_AIM OF THE TASK_: Print every entry, word for word, and skip the images.

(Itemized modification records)
◇ ◇ ◇ ◇ ◇
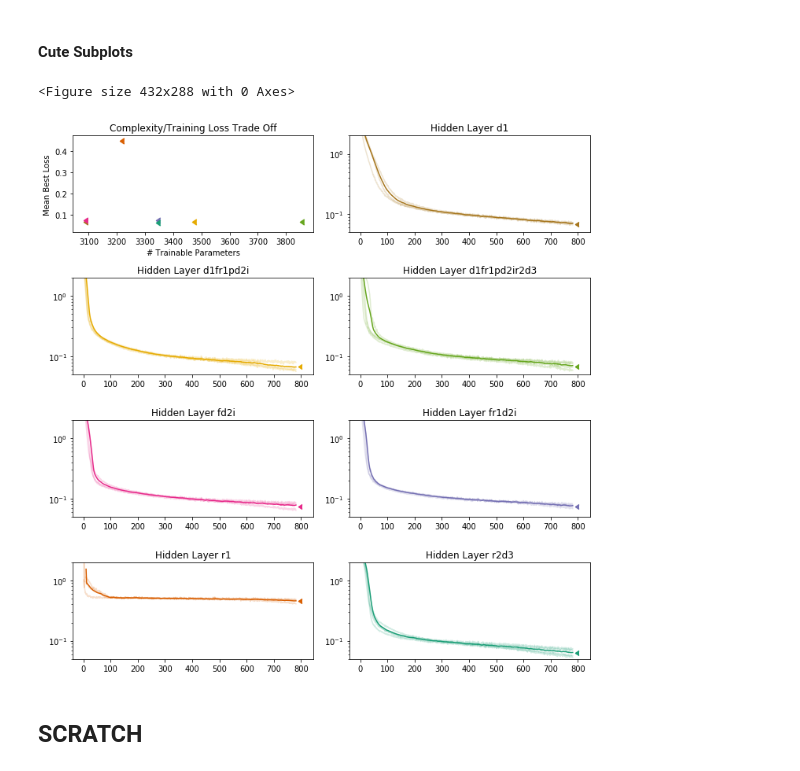
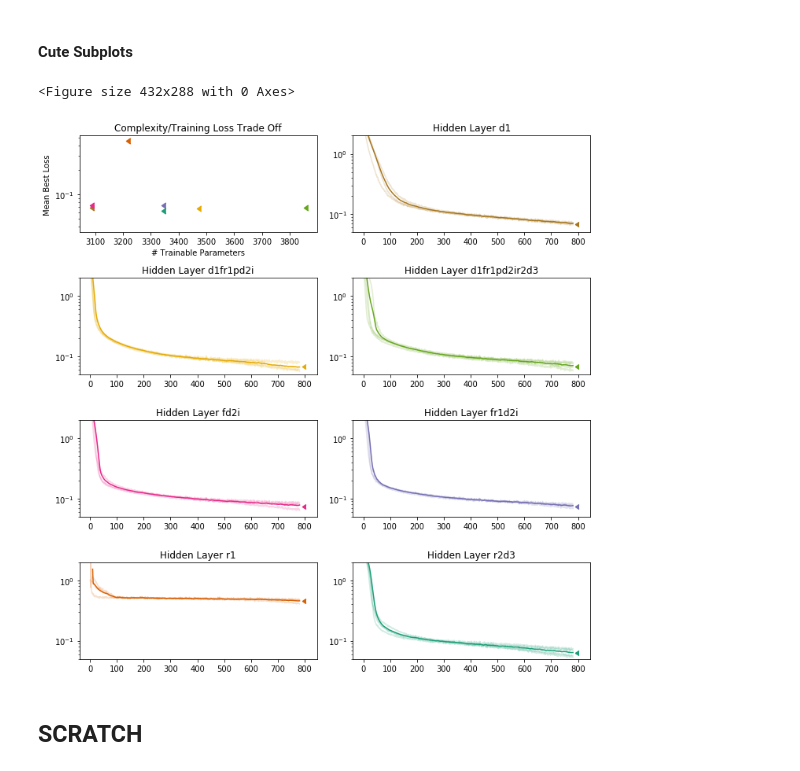
Before and after one commit to heidimhurst/oxdiss, a Jupyter notebook: processing/Processing (plots).ipynb, the cells around one changed output. Saved outputs shown, nothing was run; the diff lists cells and outputs as text; code cells hidden in the pictures.

Commit message:
subplot visualization

```diff
--- a/processing/Processing (plots).ipynb
+++ b/processing/Processing (plots).ipynb
@@ -267,39 +267,40 @@ plt.subplot(4,2,1)
 for ind, result in mean_results.iterrows():
     plt.scatter(result["trainable_params"],result["mean_loss"],
                 color=color_map[ind], label=ind, s=pt_size, marker=4)
+    plt.semilogy()
 
 plt.title("Complexity/Training Loss Trade Off".format(problems[problem]))
 plt.ylabel("Mean Best Loss")
 plt.xlabel("# Trainable Parameters")
 
 
 for i in range(len(networks)):
     # extract just the records we're interested in
     interim_df = all_results[all_results["name"] == networks[i]]
     interim_mr = mean_results[mean_results["name"]==networks[i]]
 
     # plot in specific subplot
     plt.subplot(4,2,i+2)
     for ind, row in interim_df.iterrows():
         plt.semilogy(list(range(1,782)), row["loss"], label=row["name"],
                      color=color_map[row["name"]], alpha=0.2)
 
     plt.semilogy(list(range(1,782)), pd.rolling_mean(interim_mr["loss"][0], window),
                  "-", label="Hidden Layer {}".format(interim_mr["name"][3:]),
                      color=color_map[row["name"]])
 
     plt.scatter(790, interim_mr["mean_loss"], color=color_map[row["name"]], marker=4)
 
     plt.title("Hidden Layer {}".format(networks[i][3:]))
 
     plt.ylim([0.5*1e-1, 2])
 
 
 plt.tight_layout()
 plt.show()
 # %% [output]
 <Figure size 432x288 with 0 Axes>
-[figure, old version]
+[figure, new version]
 # %% [markdown]
 ## SCRATCH
 # %% [raw]
```
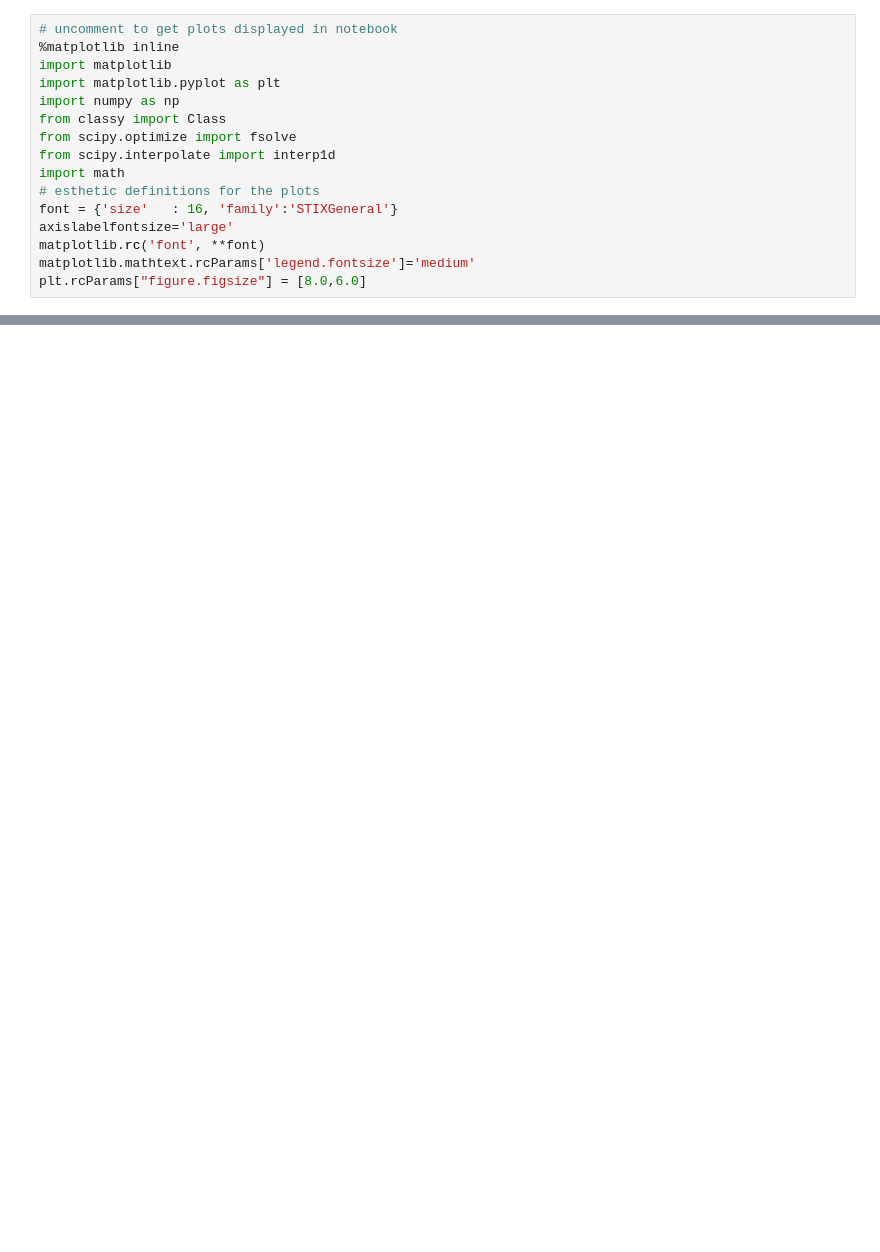
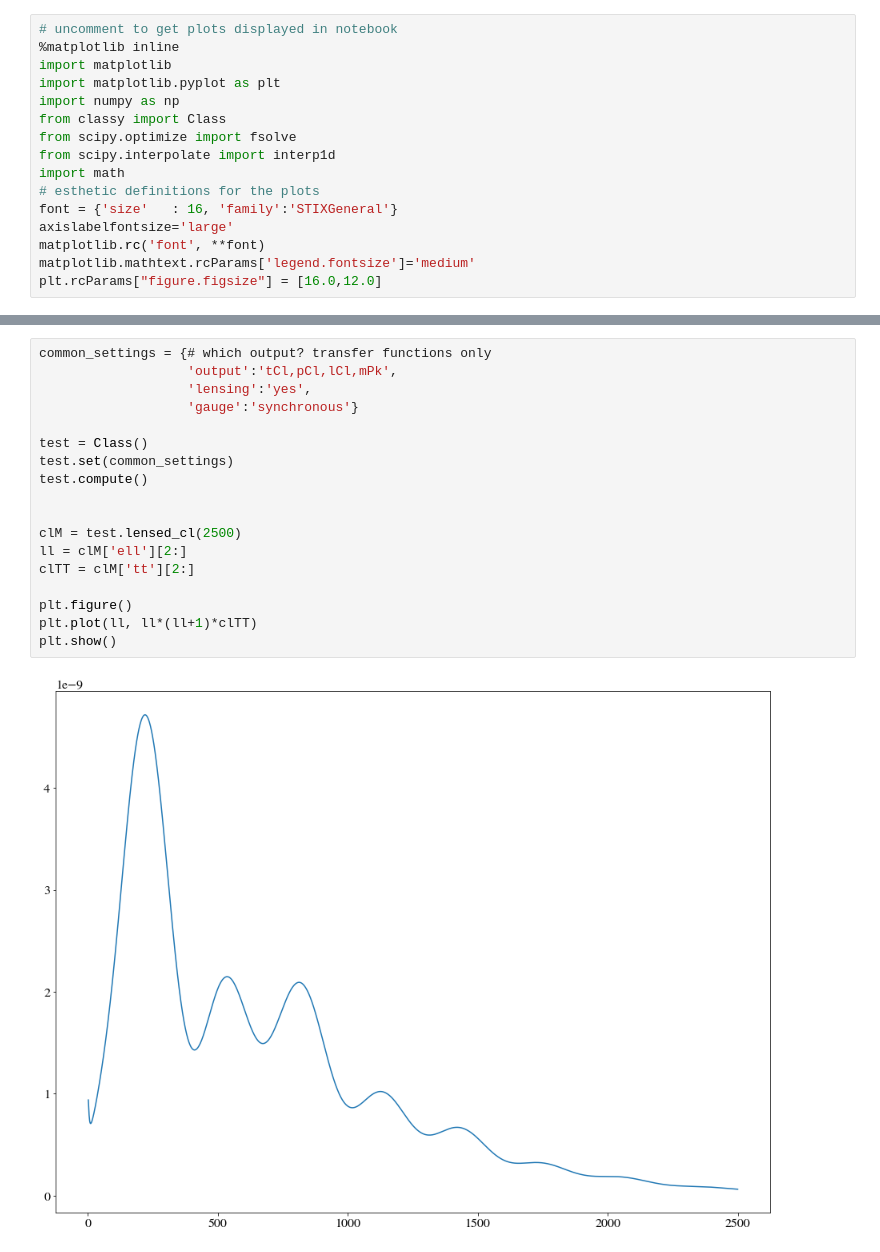
Before and after one commit to 98minsu/class_public, a Jupyter notebook: notebooks/Untitled.ipynb, the cells around one changed output, grey strips where cells are left out. Cells and saved outputs as stored; diff of their text form; blank space fills up the shorter version.

```diff
--- a/notebooks/Untitled.ipynb
+++ b/notebooks/Untitled.ipynb
@@ -13,4 +13,4 @@ font = {'size'   : 16, 'family':'STIXGeneral'}
 axislabelfontsize='large'
 matplotlib.rc('font', **font)
 matplotlib.mathtext.rcParams['legend.fontsize']='medium'
-plt.rcParams["figure.figsize"] = [8.0,6.0]
+plt.rcParams["figure.figsize"] = [16.0,12.0]
@@ -134,0 +17,20 @@ fig_TT.savefig('ratio-%s-cltt.pdf' % var_figname)
+# %%
+common_settings = {# which output? transfer functions only
+                   'output':'tCl,pCl,lCl,mPk',
+                   'lensing':'yes',
+                   'gauge':'synchronous'}
+
+test = Class()
+test.set(common_settings)
+test.compute()
+
+
+clM = test.lensed_cl(2500)
+ll = clM['ell'][2:]
+clTT = clM['tt'][2:]
+
+plt.figure()
+plt.plot(ll, ll*(ll+1)*clTT)
+plt.show()
+# %% [output]
+[figure, added]
```
Also changed, not shown: parts of 12 cells of this notebook, 9 other files.
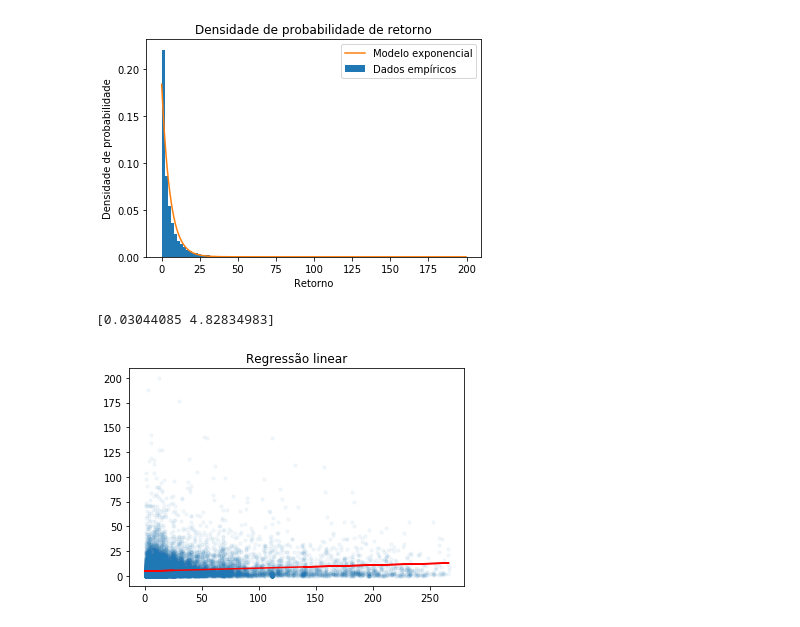
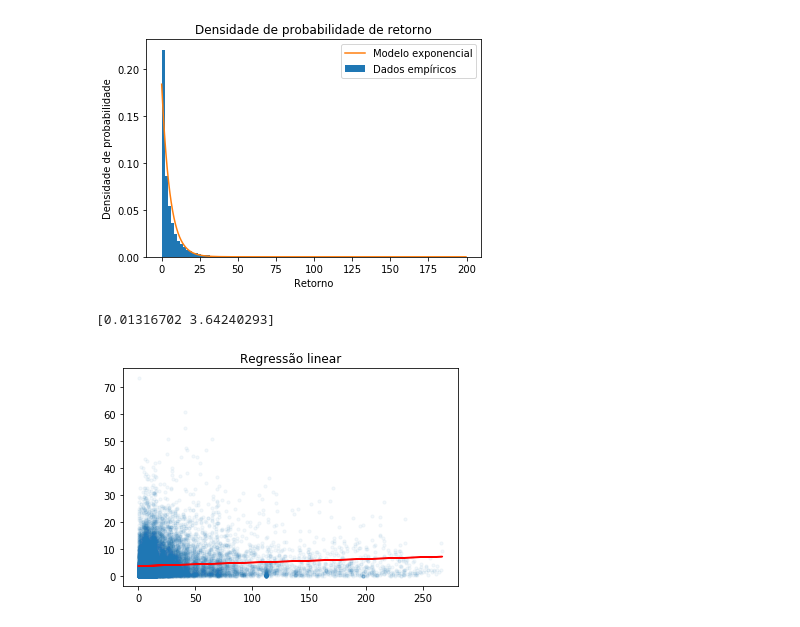
Before and after one commit to jeronimo-a/p2-cdados, a Jupyter notebook: analise.ipynb, the cells around one changed output. Saved outputs shown, nothing was run; the diff lists cells and outputs as text; code cells hidden in the pictures.

Commit message:
Implementação do modelo de regressão linear treinado a partir de 80% dos dados

```diff
--- a/analise.ipynb
+++ b/analise.ipynb
@@ -38,27 +38,30 @@ plt.show()
 # %%
 dados = dados.loc[:, ['hotspots proximos', 'por dia']]
 
 filtro = pd.notnull(dados['hotspots proximos'])
 dados = dados.loc[filtro, :]
 
-
 filtro = pd.notnull(dados['por dia'])
 dados = dados.loc[filtro, :]
 
-dados_x = np.array(dados['hotspots proximos'])
-dados_y = np.array(dados['por dia'])
+split_qtde = round(len(dados) / 10 * 8)
 
-plt.scatter(dados_x, dados_y, alpha=.05, s=10)
+dados_x_treinamento = np.array(dados['hotspots proximos'])[:split_qtde]
+dados_y_treinamento = np.array(dados['por dia'])[:split_qtde]
+dados_x_validacao = np.array(dados['hotspots proximos'])[split_qtde:]
+dados_y_validacao = np.array(dados['por dia'])[split_qtde:]
 
-betas = np.polyfit(dados_x, dados_y, 1)
+plt.scatter(dados_x_treinamento, dados_y_treinamento, alpha=.05, s=10)
+
+betas = np.polyfit(dados_x_treinamento, dados_y_treinamento, 1)
 trend = np.poly1d(betas)
-plt.plot(dados_x, trend(dados_x), 'r')
+plt.plot(dados_x_treinamento, trend(dados_x_treinamento), 'r')
 
 plt.title('Regressão linear')
 
 print(betas)
 
 plt.show()
 # %% [output]
-[0.03044085 4.82834983]
+[0.01316702 3.64240293]
-[figure, old version]
+[figure, new version]
```
Also changed, not shown: parts of 3 cells of this notebook.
◇ ◇ ◇ ◇ ◇
_SOLUTION FOR THIS EXERCISE_:
Before and after one commit to heidimhurst/oxdiss, a Jupyter notebook: processing/Processing (plots).ipynb, the cells around one changed output. Saved outputs shown, nothing was run; the diff lists cells and outputs as text; code cells hidden in the pictures.

Commit message:
subplot visualization

```diff
--- a/processing/Processing (plots).ipynb
+++ b/processing/Processing (plots).ipynb
@@ -267,39 +267,40 @@ plt.subplot(4,2,1)
 for ind, result in mean_results.iterrows():
     plt.scatter(result["trainable_params"],result["mean_loss"],
                 color=color_map[ind], label=ind, s=pt_size, marker=4)
+    plt.semilogy()
 
 plt.title("Complexity/Training Loss Trade Off".format(problems[problem]))
 plt.ylabel("Mean Best Loss")
 plt.xlabel("# Trainable Parameters")
 
 
 for i in range(len(networks)):
     # extract just the records we're interested in
     interim_df = all_results[all_results["name"] == networks[i]]
     interim_mr = mean_results[mean_results["name"]==networks[i]]
 
     # plot in specific subplot
     plt.subplot(4,2,i+2)
     for ind, row in interim_df.iterrows():
         plt.semilogy(list(range(1,782)), row["loss"], label=row["name"],
                      color=color_map[row["name"]], alpha=0.2)
 
     plt.semilogy(list(range(1,782)), pd.rolling_mean(interim_mr["loss"][0], window),
                  "-", label="Hidden Layer {}".format(interim_mr["name"][3:]),
                      color=color_map[row["name"]])
 
     plt.scatter(790, interim_mr["mean_loss"], color=color_map[row["name"]], marker=4)
 
     plt.title("Hidden Layer {}".format(networks[i][3:]))
 
     plt.ylim([0.5*1e-1, 2])
 
 
 plt.tight_layout()
 plt.show()
 # %% [output]
 <Figure size 432x288 with 0 Axes>
-[figure, old version]
+[figure, new version]
 # %% [markdown]
 ## SCRATCH
 # %% [raw]
```
Before and after one commit to 98minsu/class_public, a Jupyter notebook: notebooks/Untitled.ipynb, the cells around one changed output, grey strips where cells are left out. Cells and saved outputs as stored; diff of their text form; blank space fills up the shorter version.

```diff
--- a/notebooks/Untitled.ipynb
+++ b/notebooks/Untitled.ipynb
@@ -13,4 +13,4 @@ font = {'size'   : 16, 'family':'STIXGeneral'}
 axislabelfontsize='large'
 matplotlib.rc('font', **font)
 matplotlib.mathtext.rcParams['legend.fontsize']='medium'
-plt.rcParams["figure.figsize"] = [8.0,6.0]
+plt.rcParams["figure.figsize"] = [16.0,12.0]
@@ -134,0 +17,20 @@ fig_TT.savefig('ratio-%s-cltt.pdf' % var_figname)
+# %%
+common_settings = {# which output? transfer functions only
+                   'output':'tCl,pCl,lCl,mPk',
+                   'lensing':'yes',
+                   'gauge':'synchronous'}
+
+test = Class()
+test.set(common_settings)
+test.compute()
+
+
+clM = test.lensed_cl(2500)
+ll = clM['ell'][2:]
+clTT = clM['tt'][2:]
+
+plt.figure()
+plt.plot(ll, ll*(ll+1)*clTT)
+plt.show()
+# %% [output]
+[figure, added]
```
Also changed, not shown: parts of 12 cells of this notebook, 9 other files.
Before and after one commit to jeronimo-a/p2-cdados, a Jupyter notebook: analise.ipynb, the cells around one changed output. Saved outputs shown, nothing was run; the diff lists cells and outputs as text; code cells hidden in the pictures.

Commit message:
Implementação do modelo de regressão linear treinado a partir de 80% dos dados

```diff
--- a/analise.ipynb
+++ b/analise.ipynb
@@ -38,27 +38,30 @@ plt.show()
 # %%
 dados = dados.loc[:, ['hotspots proximos', 'por dia']]
 
 filtro = pd.notnull(dados['hotspots proximos'])
 dados = dados.loc[filtro, :]
 
-
 filtro = pd.notnull(dados['por dia'])
 dados = dados.loc[filtro, :]
 
-dados_x = np.array(dados['hotspots proximos'])
-dados_y = np.array(dados['por dia'])
+split_qtde = round(len(dados) / 10 * 8)
 
-plt.scatter(dados_x, dados_y, alpha=.05, s=10)
+dados_x_treinamento = np.array(dados['hotspots proximos'])[:split_qtde]
+dados_y_treinamento = np.array(dados['por dia'])[:split_qtde]
+dados_x_validacao = np.array(dados['hotspots proximos'])[split_qtde:]
+dados_y_validacao = np.array(dados['por dia'])[split_qtde:]
 
-betas = np.polyfit(dados_x, dados_y, 1)
+plt.scatter(dados_x_treinamento, dados_y_treinamento, alpha=.05, s=10)
+
+betas = np.polyfit(dados_x_treinamento, dados_y_treinamento, 1)
 trend = np.poly1d(betas)
-plt.plot(dados_x, trend(dados_x), 'r')
+plt.plot(dados_x_treinamento, trend(dados_x_treinamento), 'r')
 
 plt.title('Regressão linear')
 
 print(betas)
 
 plt.show()
 # %% [output]
-[0.03044085 4.82834983]
+[0.01316702 3.64240293]
-[figure, old version]
+[figure, new version]
```
Also changed, not shown: parts of 3 cells of this notebook.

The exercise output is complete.